I know I promised you guys juicy news last time, but it’s not quite ready to be delivered from the mad scientists I have working on it, so it will wait. One of my classes required me to review a piece of artwork in my field of study. As an Industrial Design major who hopes to move into auto design, I chose to review an old friend, the BMW 3 series.
Specifically, I’d like to discuss the slightly older BMW 3 series. I haven’t been exactly taken aback by BMW’s current styling department, and while they do seem to be fantastic cars on paper, I’m not totally convinced. My mother owns a BMW a few years newer than my father, but hers has all kinds of nitpicky things that bug me. Things like the paint/coatings chipping off interior pieces and the awkward GPS navigation make you wonder why you paid so much extra for that blue and white badge. And many other current models are just too flashy to really be taken seriously in my opinion. Don’t get me wrong, my mother’s black on black X3 is, most of the time, a pretty good car. It accomplishes what we ask of it without too much complaint. Even the newest BMWs are toning down their ridiculous styling. But what I really want to talk about is my dad’s 323i.

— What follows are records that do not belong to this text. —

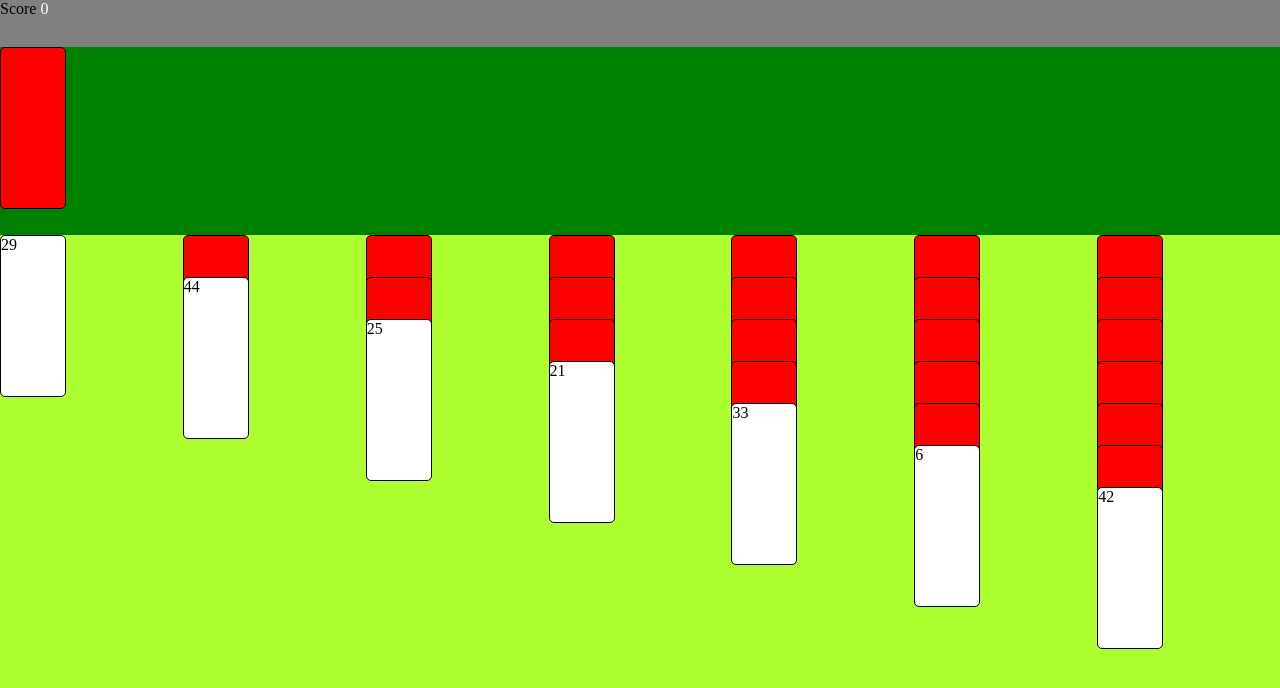
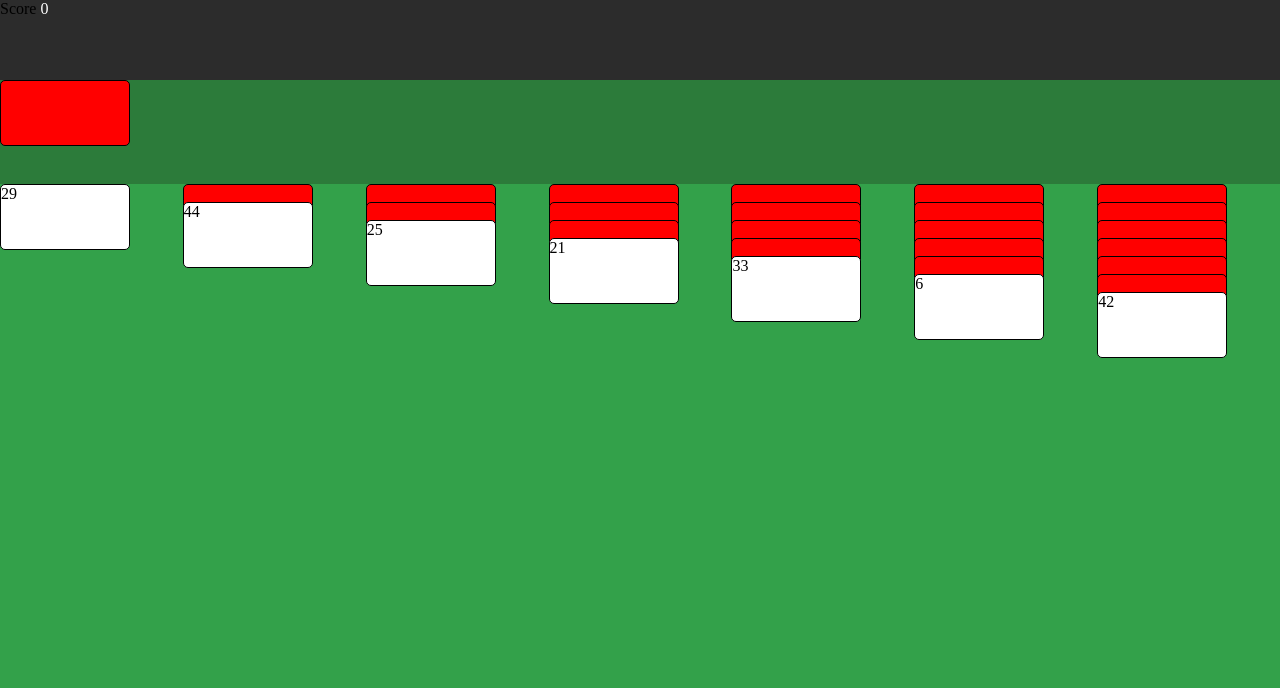
Before and after one commit to skwirl42/klondike, an Angular app: page / in a window 1280 px wide. Shown: the top 688 px of the page. Built offline with nearby package versions, Linux system fonts and the light colour scheme.

Commit message:
Update card color and size

```diff
--- a/src/app/card/card.component.css
+++ b/src/app/card/card.component.css
@@ -1,6 +1,6 @@
 :host {
-  height: 20vh;
-  width: 5vw;
+  height: 8vh;
+  width: 10vw;
   border-radius: 5px;
   background: white;
   display: block;
--- a/src/app/game-content/game-content.component.css
+++ b/src/app/game-content/game-content.component.css
@@ -1,6 +1,6 @@
 :host {
-  background: greenyellow;
-  flex: 12;
+  background: #33a14a;
+  flex: 77;
 }
 
 .columns {
@@ -15,7 +15,7 @@
 }
 
 .column>app-card {
-  margin-top: -15vh;
+  margin-top: -6vh;
 }
 
 .column>app-card:first-child {
--- a/src/app/game-infos/game-infos.component.css
+++ b/src/app/game-infos/game-infos.component.css
@@ -1,6 +1,6 @@
 :host {
-  background: grey;
-  flex: 1;
+  background: #2c2c2c;
+  flex: 10;
 }
 
 #score {
--- a/src/app/game-top-row/game-top-row.component.css
+++ b/src/app/game-top-row/game-top-row.component.css
@@ -1,4 +1,4 @@
 :host {
-  background: green;
-  flex: 4;
+  background: #2c7b3a;
+  flex: 13;
 }
```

At first glance the 2000 323i seems to be pretty standard in terms of 11 year old German automobiles. It’s simple, big enough for a small family, economical and rather comfortable inside. All of the things one might expect on a thirty thousand dollar luxury sedan are present: power accessories, a marvelous stereo system and buttons galore to control all the toys within. But that’s not what makes this car great.
One might expect a typical, business-like sedan to be rather neutral to own. Yes it’s reasonably stylish, but it’s not causing all the 8 year olds in the vicinity to stare either. The lines are simple and clean. The whole car looks very solid, very planted. The overall stature of the car is unassuming. It isn’t abundantly flashy, though the fenders flare out just enough to give a hint at what this car is capable. All this visual neutrality belies the real excitement of this car. Because while on the outside the Bavarian machinery is dressed in a very normal looking suit, underneath it’s quite the athlete.
The real beauty of this car is that you can use it every day, commuting to work or school, hauling your family around, and no one ever raises an eyebrow. But the moment you take a detour through the mountains, you start to forget about all that practicality you told yourself you wanted.
As someone who routinely romps around in an American V8 torquemobile, the lower figures of the BMW are at first difficult to get used to. The inline six, while very smooth and refined, doesn’t have quite the same kick as something larger. Despite only having 172 horsepower and 181 lb-ft of torque, the car still manages to move around briskly. The gearing of the transmission is very well set up to take full advantage of the cars available power. You won’t be breaking any speed records, but you also won’t be bringing up the rear, either. When you do find yourself cruising at higher speeds, the autobahn inspired chassis stays smooth and comfortable, with hardly a twitch when lesser cars might be shaking about. Lack of torque aside, the motor loves to rev and use the entire range. The result is a very positive experience driving around, either at commute speeds or those that are decidedly quicker. While a manual transmission would be preferable, the automatic does a good job of figuring out what you want to do based on throttle position and response. It also offers a tiptronic/sequential style shift mode, where the driver can manually select the gear, but it’s rather sluggish and not worth switching out of automatic. This point is heightened by the fact that it will not hold gear indefinitely; it will shift out of any given gear if the car things the transmission or engine will be damaged.
The steering is solid and confident, and it doesn’t wobble around just because there’s a bump or two. Turn in is quick and crisp and the car has a stability that isn’t just found in any car. This is for good reason, as this era of 3 series had a near 50-50 weight distribution which contributed greatly to the overall balance of the car. It’s true that there is some body roll, but it is, after all, a family sedan, not the sportier and more aggressive M3. In the event that an owner would want to tighten it up, performance accessories are just a click away. The amount of grip the car has is pretty nice as well; you can accelerate out of turns with confidence that you won’t suddenly break loose and slide. This sort of stability pushes the driver to go just that little bit harder, to see just how much he can accomplish.
At the end of the day, it’s not an amazing car. It doesn’t reign supreme in any given venue. What it does provide though, is fun in anonymous business attire. If you’re the sort of person who likes to keep things discreet but still enjoys the occasional blast through a windy road, this is a marvelous example of what to look for. And today these cars have depreciated significantly. A decent conditioned model will run you anywhere from $5-8,000. Not too bad a deal for an economic, comfortable commuter with a wild side no one ever needs to know about.
And just to be fair, here's a sneak peak at whats to come: